In an exclusive interview with the acting General Manager, Magnus Coker, he explained that these tenants about about fifty-eight of them, have refused to pay rent and as August 25, they owed the organization about Le1.5 billion.
The acting General Manager further disclosed that as a result of the gross failure of these tenants, he said “we have gone four months without salary because our tenants have woefully failed to honour their obligations towards us.”
He dubbed this act, despite persistent plea, as gross wickedness, and lauded the staff for their patience and dedication to duty amidst these hiccups.
Furthermore, he said, amongst the biggest defaulters are; Mrs & Mrs Deen Magona, who are indebted to SALHOC to the tune of Le44, 636, 100.00, Brima Ndoeka, the sum of Le68,792,200.00, Ahmed Tejan Conteh, Le55,000.00, and E. Jordan Kamara, Le60,837,000.00.

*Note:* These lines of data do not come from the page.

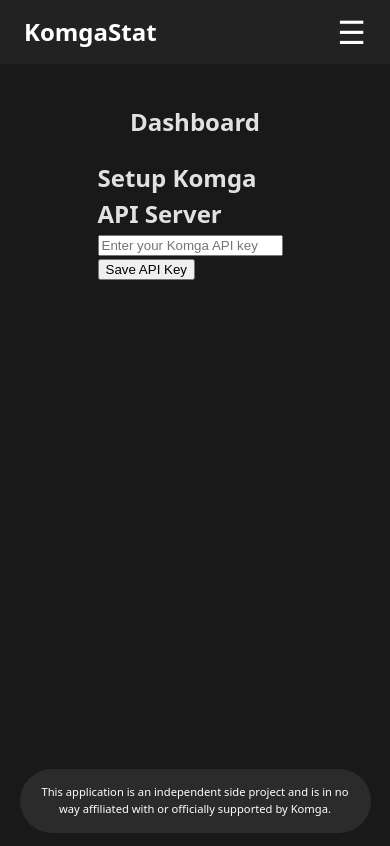
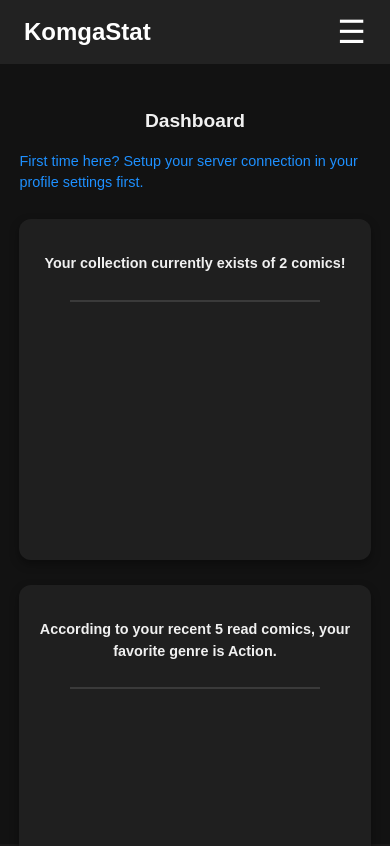
Before and after one commit to dannynoordamdev/KomgaStat, a React (Vite) app: page /dashboard in a window 390 px wide. Shown: the top 846 px of the page. Built offline with nearby package versions, Linux system fonts and the light colour scheme; no server answers.

Commit message:
Created profile component -> dashboard preparation components

```diff
--- a/package.json
+++ b/package.json
@@ -10,6 +10,9 @@
     "preview": "vite preview"
   },
   "dependencies": {
+    "@emotion/react": "^11.14.0",
+    "@emotion/styled": "^11.14.0",
+    "@mui/material": "^7.0.1",
     "firebase": "^11.6.0",
     "font-awesome": "^4.7.0",
     "react": "^19.0.0",
--- a/src/App.jsx
+++ b/src/App.jsx
@@ -6,6 +6,7 @@
 import Setup from './Pages/SetupPage'
 import Login from './Pages/Login'
 import Dashboard from './Pages/Dashboard'
+import Profile from './Pages/Profile'
 
 function App() {
   return (
@@ -16,11 +17,11 @@
         <Route path='/setup' element={<Setup />} />
         <Route path='/login' element={<Login />} />
         <Route path='/dashboard' element={<Dashboard />} />
+        <Route path='/profile' element={<Profile />} />
 
 
 
       </Routes>
-      <Footer />
     </Router>
   )
 }
--- a/src/Components/Navbar.jsx
+++ b/src/Components/Navbar.jsx
@@ -16,6 +16,19 @@
         return () => unsubscribe();
     }, []);
 
+    const handleClickOutside = (e) => {
+        if (menuOpen && !e.target.closest('.navbar-right') && !e.target.closest('.hamburger')) {
+            setMenuOpen(false);
+        }
+    };
+
+    useEffect(() => {
+        document.addEventListener('click', handleClickOutside);
+        return () => {
+            document.removeEventListener('click', handleClickOutside);
+        };
+    }, [menuOpen]);
+
     const handleLogout = async () => {
         try {
             await signOut(auth);
@@ -23,6 +36,16 @@
         } catch (error) {
             console.error("Logout error:", error);
         }
+        setMenuOpen(false); // Close the menu after logout
+    };
+
+    const handleProfile = () => {
+        navigate("/profile");
+        setMenuOpen(false);
+    };
+
+    const handleLinkClick = () => {
+        setMenuOpen(false); // Close menu when any link is clicked
     };
 
     return (
@@ -31,26 +54,25 @@
                 <Link to="/" className="logo">KomgaStat</Link>
             </div>
 
-            <div className="hamburger" onClick={() => setMenuOpen(!menuOpen)}>
+            <div className={`hamburger ${menuOpen ? "open" : ""}`} onClick={() => setMenuOpen(!menuOpen)}>
                 ☰
             </div>
 
             <div className={`navbar-right ${menuOpen ? "open" : ""}`}>
-
-                <a href="https://github.com/dannynoordamdev/komgastat" target="_blank" rel="noopener noreferrer">
+                <a href="https://github.com/dannynoordamdev/komgastat" target="_blank" rel="noopener noreferrer" onClick={handleLinkClick}>
                     <i className="fab fa-github"></i>
                 </a>
 
                 {user ? (
                     <div className="user-info">
                         <span className="user-email">{user.email}</span>
-                        <button onClick={handleLogout}>Sign Out</button>
-
+                        <button className="buttons" onClick={handleProfile}>Profile</button>
+                        <button className="buttons logout-btn" onClick={handleLogout}>Sign Out</button>
                     </div>
                 ) : (
                     <>
-                        <Link to="/login" className="login">Login</Link>
-                        <Link to="/setup" className="cta-button">Get Started</Link>
+                        <Link to="/login" className="login buttons" onClick={handleLinkClick}>Login</Link>
+                        <Link to="/setup" className="cta-button buttons" onClick={handleLinkClick}>Get Started</Link>
                     </>
                 )}
             </div>
--- a/src/Components/SetupAPIServer.jsx
+++ b/src/Components/SetupAPIServer.jsx
@@ -3,6 +3,7 @@
 import { auth } from "/Firebase/firebaseConfig.js";
 import { useNavigate } from "react-router-dom";
 import { onAuthStateChanged } from "firebase/auth";
+import '../Styling/Profile.css'
 
 const db = getFirestore();
 
@@ -55,6 +56,7 @@
             setRetrievedKey(apiKey);
             setApiKey("");
             alert("API Key saved securely, setup completed!");
+            window.location.reload();
         } catch (error) {
             console.error("Error saving API key:", error);
         }
@@ -73,28 +75,40 @@
 
             setRetrievedKey("");
             alert("API Key removed!");
+            window.location.reload();
+
         } catch (error) {
             console.error("Error removing API key:", error);
         }
     };
 
     return (
-        <div>
-            <h2>Setup Komga API Server</h2>
+        <div className="profile-container">
+            <hr/>
+            <p>Hosted URL of Komga server:</p>
+            <input
+                        type="text"
+                        placeholder="https://domain.com"
+                        value={apiKey}
+                        onChange={(e) => setApiKey(e.target.value)}
+                    />
+
             {retrievedKey ? (
                 <>
-                    <p>Your API key is securely stored.</p>
                     <button onClick={removeApiKey}>Remove API Key</button>
                 </>
             ) : (
+
                 <>
+                    <p>Komga API key</p>
+
                     <input
                         type="password"
                         placeholder="Enter your Komga API key"
                         value={apiKey}
                         onChange={(e) => setApiKey(e.target.value)}
                     />
-                    <button onClick={saveApiKey}>Save API Key</button>
+                    <button onClick={saveApiKey}>Save API Key + URL</button>
                 </>
             )}
         </div>
--- a/src/Pages/Dashboard.jsx
+++ b/src/Pages/Dashboard.jsx
@@ -1,31 +1,57 @@
-import React from "react"
+import React from "react";
 import { auth } from "/Firebase/firebaseConfig.js";
-import { onAuthStateChanged, signOut } from "firebase/auth";
+import { onAuthStateChanged } from "firebase/auth";
 import { useState, useEffect } from "react";
+import { Link } from "react-router-dom";
 import "../Styling/Dashboard.css";
-import SetupAPIServer from "../Components/SetupAPIServer";
 
 const Dashboard = () => {
-     const [user, setUser] = useState(null);
-
+    const [user, setUser] = useState(null);
 
     useEffect(() => {
         const unsubscribe = onAuthStateChanged(auth, (currentUser) => {
-             setUser(currentUser);
+            setUser(currentUser);
         });
         return () => unsubscribe();
     }, []);
 
-    return(
+    return (
         <>
-        <div className="dashboard-container">
+            <div className="dashboard-container">
+                <h1>Dashboard</h1>
+                <Link className="profilelink" to="/profile">
+                    First time here? Setup your server connection in your profile settings first.
+                </Link>
+            </div>
 
-        <h1>Dashboard</h1>
-        <SetupAPIServer />
+            <div className="insights-container">
+                <h3 className="insight-title">
+                    Your collection currently exists of {1 + 1} comics!
+                </h3>
+                <hr className="underline-title" />
+            </div>
 
-        </div>
+            <div className="insights-container">
+                <h3 className="insight-title">
+                    According to your recent 5 read comics, your favorite genre is {"Action"}.
+                </h3>
+                <hr className="underline-title" />
+            </div>
+            <div className="insights-container">
+                <h3 className="insight-title">
+                    Your collection currently exists of {1 + 1} comics!
+                </h3>
+                <hr className="underline-title" />
+            </div>
+
+            <div className="insights-container">
+                <h3 className="insight-title">
+                    According to your recent 5 read comics, your favorite genre is {"Action"}.
+                </h3>
+                <hr className="underline-title" />
+            </div>
         </>
-    )
+    );
 }
 
-export default Dashboard
+export default Dashboard;
--- a/src/Pages/Home.jsx
+++ b/src/Pages/Home.jsx
@@ -1,6 +1,7 @@
 import React from 'react'
 import { Link } from 'react-router-dom'
 import '../Styling/App.css'
+import Footer from '../Components/Footer'
 
 
 
@@ -13,6 +14,7 @@
         Don't have a Komga server yet? <a href="https://komga.org">Set one up now!</a>
       </p>
       <Link to="/setup" className="get-started-btn">View Insights!</Link>
+      <Footer/>
     </div>
   )
 }
--- /dev/null
+++ b/src/Pages/Profile.jsx
@@ -0,0 +1,85 @@
+import React, { useState, useEffect } from "react";
+import { auth } from "/Firebase/firebaseConfig.js";
+import { onAuthStateChanged } from "firebase/auth";
+import { getFirestore, doc, setDoc, getDoc, deleteField, updateDoc } from "firebase/firestore";
+import "../Styling/Profile.css";
+import SetupAPIServer from "../Components/SetupAPIServer";
+import { Link } from "react-router-dom";
+import { useNavigate } from "react-router-dom";
+
+const db = getFirestore();
+
+
+const Dashboard = () => {
+    const [retrievedKey, setRetrievedKey] = useState(null);
+    const [user, setUser] = useState(null);
+
+    useEffect(() => {
+        const unsubscribe = onAuthStateChanged(auth, (currentUser) => {
+            setUser(currentUser);
+        });
+
+        return () => unsubscribe();
+    }, []);
+
+    useEffect(() => {
+        if (!user) return;
+
+        const fetchApiKey = async () => {
+            try {
+                const userRef = doc(db, "users", user.uid);
+                const docSnap = await getDoc(userRef);
+
+                if (docSnap.exists() && docSnap.data().komgaApiKey) {
+                    setRetrievedKey(docSnap.data().komgaApiKey);
+                } else {
+                    setRetrievedKey(""); // No API key found
+                }
+            } catch (error) {
+                console.error("Error fetching API key:", error);
+                setRetrievedKey(null); // Error occurred while fetching key
+            }
+        };
+
+        fetchApiKey();
+    }, [user]);
+
+    return (
+        <div className="profile-container">
+            <h1>Profile</h1>
+            {user ? (
+                <div>
+                <p>Welcome, {user.email.split('@')[0]}</p>
+                <hr />
+                </div>
+            ) : (
+                <p>Loading...</p>
+            )}
+
+            {retrievedKey === null ? (
+                <div>
+                    <p>Error fetching API key. Please try again later.</p>
+                    <SetupAPIServer />
+                </div>
+            ) : retrievedKey === "" ? (
+                <div>
+                    <p>There is no API key yet.</p>
+                    <SetupAPIServer />
+                </div>
+            ) : (
+                <div>
+                <p>There is a known API key.</p>
+                <SetupAPIServer />
+
+                </div>
+
+            )}
+                <Link to="/dashboard" className="get-started-btn">Back to dashboard!</Link>
+                <a href="https://komga.org/">Unsure how to obtain an API key?</a>
+
+        </div>
+
+    );
+};
+
+export default Dashboard;
--- a/src/Styling/Dashboard.css
+++ b/src/Styling/Dashboard.css
@@ -2,6 +2,9 @@
     margin: 0;
     padding: 0;
     height: 100%;
+    font-family: 'Arial', sans-serif;
+    background-color: #121212; /* Dark background */
+    color: #f0f0f0; /* Light text for contrast */
 }
 
 .dashboard-container {
@@ -9,21 +12,82 @@
     justify-content: center;
     align-items: center;
     flex-direction: column;
-    padding: 40px;
-    width: 50%;
+    width: 100%;
     max-width: 90vw;
-    gap: 20px;
     margin: auto;
+    padding-top: 30px;
 }
 
-.dashboard-container h1, h2 {
-    margin: 0;
-    font-weight: 600;
+.dashboard-container h1 {
+    margin-bottom: 15px;
+    font-size: 2rem;
+    color: #f0f0f0; /* White text for header */
 }
 
-.dashboard-container p {
-    margin: 0;
-    line-height: 1.5;
-    max-width: 600px;
+.profilelink {
+    font-size: 1.1rem;
+    color: #1e90ff; /* Light blue link */
+    text-decoration: none;
+    transition: color 0.2s ease;
+}
+
+.profilelink:hover {
+    color: #3a92d2; /* Darker blue for hover */
+}
+
+.insights-container {
+    display: flex;
+    justify-content: center;
+    align-items: center;
+    flex-direction: column;
+    max-width: 80vw;
+    margin: auto;
+    margin-top: 25px;
+    background-color: #1f1f1f; /* Dark card background */
+    border-radius: 12px;
+    padding: 20px;
+    padding-bottom: 250px;
+    box-shadow: 0 4px 10px rgba(0, 0, 0, 0.356); /* Soft shadow for depth */
+}
+
+.insights-container .underline-title {
+    width: 80%;
+    border: 0;
+    border-top: 2px solid #3a3a3a; /* Lighter gray line */
+    margin-top: 15px;
+}
+
+.insight-title {
+    font-size: 1.2rem;
+    font-weight: 600;
+    margin-bottom: 10px;
     text-align: center;
+    color: #f0f0f0; /* Light text for the titles */
 }
+
+@media (max-width: 1000px) {
+    .dashboard-container h1 {
+        font-size: 1.5rem;
+    }
+    .insight-title {
+        font-size: 1rem;
+    }
+}
+
+@media (max-width: 800px) {
+    .dashboard-container {
+        font-size: 0.9rem;
+    }
+    .insight-title {
+        font-size: 0.9rem;
+    }
+    .profilelink {
+        font-size: 0.9rem;
+    }
+}
+
+@media (max-width: 490px) {
+    .dashboard-container h1 {
+        font-size: 1.2rem;
+    }
+}
--- a/src/Styling/Footer.css
+++ b/src/Styling/Footer.css
@@ -12,6 +12,7 @@
     font-size: 1rem;
     text-align: center;
     border-radius: 60px;
+    margin-bottom: 15px;
   }
 
 @media (max-width: 768px) {
--- a/src/Styling/Navbar.css
+++ b/src/Styling/Navbar.css
@@ -18,6 +18,7 @@
   display: flex;
   align-items: center;
   gap: 15px;
+  transition: transform 0.3s ease, opacity 0.3s ease;
 }
 
 .user-info {
@@ -53,10 +54,14 @@
     width: 100%;
     padding: 1rem 0;
     text-align: center;
+    opacity: 0;
+    transform: translateY(-20px);
   }
 
   .navbar-right.open {
     display: flex;
+    opacity: 1;
+    transform: translateY(0);
   }
 
   .user-info {
--- /dev/null
+++ b/src/Styling/Profile.css
@@ -0,0 +1,26 @@
+html, body {
+    margin: 0;
+    padding: 0;
+    height: 100%;
+}
+
+.profile-container{
+    display: flex;
+    justify-content: center;
+    align-items: center;
+    flex-direction: column;
+    width: 100%;
+    max-width: 90vw;
+    margin: auto;
+    padding-top: 25px;
+    gap: 20px;
+
+}
+
+.profile-container h1, p, button{
+    display: flex;
+    margin: 0;
+    justify-content: center;
+    align-items: center;
+
+}
```
Also changed, not shown: src/Styling/SetupPageStyling.css (+11 -11 lines), 1 other file (tests, documents, lock files or other folders).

Others in the core defaulters category are; Sheik A.A.Koroma, Le99,000,000.00, Hon P.C. Brima V.S. Kebbie, Le,68,500,000.00, former Parliamentarian Hon. Dr. Moses O. Sesay, Le81,000,000.00 and Kalleone Group of Companies, the whooping sum of Le135,000,000.00.
According to the acting General Manager, he lamented that the non-payment of rent by the occupants had rendered his institution the unpleasant state of not meeting the end of service benefits of employees, who had served the office with diligence.

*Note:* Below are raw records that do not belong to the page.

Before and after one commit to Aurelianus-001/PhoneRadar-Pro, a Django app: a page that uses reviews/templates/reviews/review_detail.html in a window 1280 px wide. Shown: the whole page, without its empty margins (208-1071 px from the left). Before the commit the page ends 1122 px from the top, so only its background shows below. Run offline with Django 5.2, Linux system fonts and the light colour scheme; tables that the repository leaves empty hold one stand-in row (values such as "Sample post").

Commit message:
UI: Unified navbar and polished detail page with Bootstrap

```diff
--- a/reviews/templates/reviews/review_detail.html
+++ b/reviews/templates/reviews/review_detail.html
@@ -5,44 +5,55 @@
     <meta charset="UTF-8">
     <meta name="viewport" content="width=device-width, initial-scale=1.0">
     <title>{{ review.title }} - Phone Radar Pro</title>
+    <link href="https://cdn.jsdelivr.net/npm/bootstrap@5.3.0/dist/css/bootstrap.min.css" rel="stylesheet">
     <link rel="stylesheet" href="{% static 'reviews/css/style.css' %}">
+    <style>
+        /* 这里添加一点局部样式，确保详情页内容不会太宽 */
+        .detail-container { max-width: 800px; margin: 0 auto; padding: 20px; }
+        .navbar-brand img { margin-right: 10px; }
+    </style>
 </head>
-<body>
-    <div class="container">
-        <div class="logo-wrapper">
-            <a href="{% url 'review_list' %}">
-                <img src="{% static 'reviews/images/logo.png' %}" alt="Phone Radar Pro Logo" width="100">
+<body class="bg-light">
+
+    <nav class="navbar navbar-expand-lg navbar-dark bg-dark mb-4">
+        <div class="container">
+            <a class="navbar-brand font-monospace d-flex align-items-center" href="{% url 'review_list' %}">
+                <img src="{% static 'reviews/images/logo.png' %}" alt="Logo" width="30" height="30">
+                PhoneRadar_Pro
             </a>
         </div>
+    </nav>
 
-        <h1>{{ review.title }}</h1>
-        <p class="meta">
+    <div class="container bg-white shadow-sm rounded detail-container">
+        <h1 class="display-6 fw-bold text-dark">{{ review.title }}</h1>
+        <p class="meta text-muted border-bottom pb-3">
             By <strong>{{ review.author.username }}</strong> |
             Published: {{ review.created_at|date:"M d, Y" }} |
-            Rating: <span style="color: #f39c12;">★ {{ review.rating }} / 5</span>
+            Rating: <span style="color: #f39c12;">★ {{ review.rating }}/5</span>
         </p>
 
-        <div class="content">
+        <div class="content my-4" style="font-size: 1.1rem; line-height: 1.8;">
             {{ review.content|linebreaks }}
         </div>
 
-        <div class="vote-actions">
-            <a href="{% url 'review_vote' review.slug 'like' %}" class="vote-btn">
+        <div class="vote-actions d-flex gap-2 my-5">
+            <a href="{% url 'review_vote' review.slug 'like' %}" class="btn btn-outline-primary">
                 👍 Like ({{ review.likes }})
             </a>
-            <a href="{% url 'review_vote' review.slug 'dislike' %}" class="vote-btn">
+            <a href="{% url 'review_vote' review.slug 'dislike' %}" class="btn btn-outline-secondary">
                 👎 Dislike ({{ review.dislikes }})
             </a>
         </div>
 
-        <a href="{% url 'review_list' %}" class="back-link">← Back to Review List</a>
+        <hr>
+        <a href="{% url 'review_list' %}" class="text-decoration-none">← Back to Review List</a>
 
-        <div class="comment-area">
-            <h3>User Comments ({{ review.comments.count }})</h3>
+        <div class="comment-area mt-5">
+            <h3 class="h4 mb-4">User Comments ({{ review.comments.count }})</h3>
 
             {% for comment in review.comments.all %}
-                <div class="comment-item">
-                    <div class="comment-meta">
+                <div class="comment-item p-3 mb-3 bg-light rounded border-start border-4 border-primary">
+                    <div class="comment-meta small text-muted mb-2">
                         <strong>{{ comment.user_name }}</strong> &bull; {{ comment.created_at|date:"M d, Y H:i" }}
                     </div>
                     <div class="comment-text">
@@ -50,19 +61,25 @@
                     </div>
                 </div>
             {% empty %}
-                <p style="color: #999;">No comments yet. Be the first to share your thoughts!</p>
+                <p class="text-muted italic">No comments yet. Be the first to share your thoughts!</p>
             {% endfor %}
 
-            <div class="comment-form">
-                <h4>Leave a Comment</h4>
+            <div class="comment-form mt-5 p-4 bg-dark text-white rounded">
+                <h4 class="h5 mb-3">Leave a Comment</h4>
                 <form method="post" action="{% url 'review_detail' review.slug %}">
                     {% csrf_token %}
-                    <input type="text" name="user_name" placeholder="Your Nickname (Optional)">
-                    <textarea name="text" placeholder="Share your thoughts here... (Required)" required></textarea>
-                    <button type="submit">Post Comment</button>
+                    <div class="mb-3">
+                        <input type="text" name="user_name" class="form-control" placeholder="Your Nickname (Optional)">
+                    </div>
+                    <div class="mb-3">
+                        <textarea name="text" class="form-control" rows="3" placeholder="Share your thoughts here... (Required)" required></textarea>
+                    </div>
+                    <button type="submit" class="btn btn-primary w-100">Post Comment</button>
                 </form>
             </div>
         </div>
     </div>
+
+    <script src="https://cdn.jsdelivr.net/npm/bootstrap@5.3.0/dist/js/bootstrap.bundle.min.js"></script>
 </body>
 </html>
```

Magnus Coker further emphasized that the non-payment had also had a telling effect on them, as it had hampered them or given them opportunity to undertake repairs at these villas, which are in a rather poor state.
He further emphasized that this situation is well-known along the corridors of power, spanning from State House, Parliament, National Commission for Privatization, the Works and Political Affairs Ministries, as well as their legal retainers.
But despite all their strides to have the occupants meet their financial obligations towards SALHOC had fallen on thorny grounds, thus warranting the latest stance to have the 21- day ultimatum, failing which they would evict the occupants and forced them to pay all their arrears.
However, a worker pleaded with the appropriate authorities to ensure that they do not continue to leave in abject poverty, as they have their families to take care off, as they continue to go without salaries for month, while those who are in arrears to the institution are living a flamboyant life style.
Friday August 29, 2014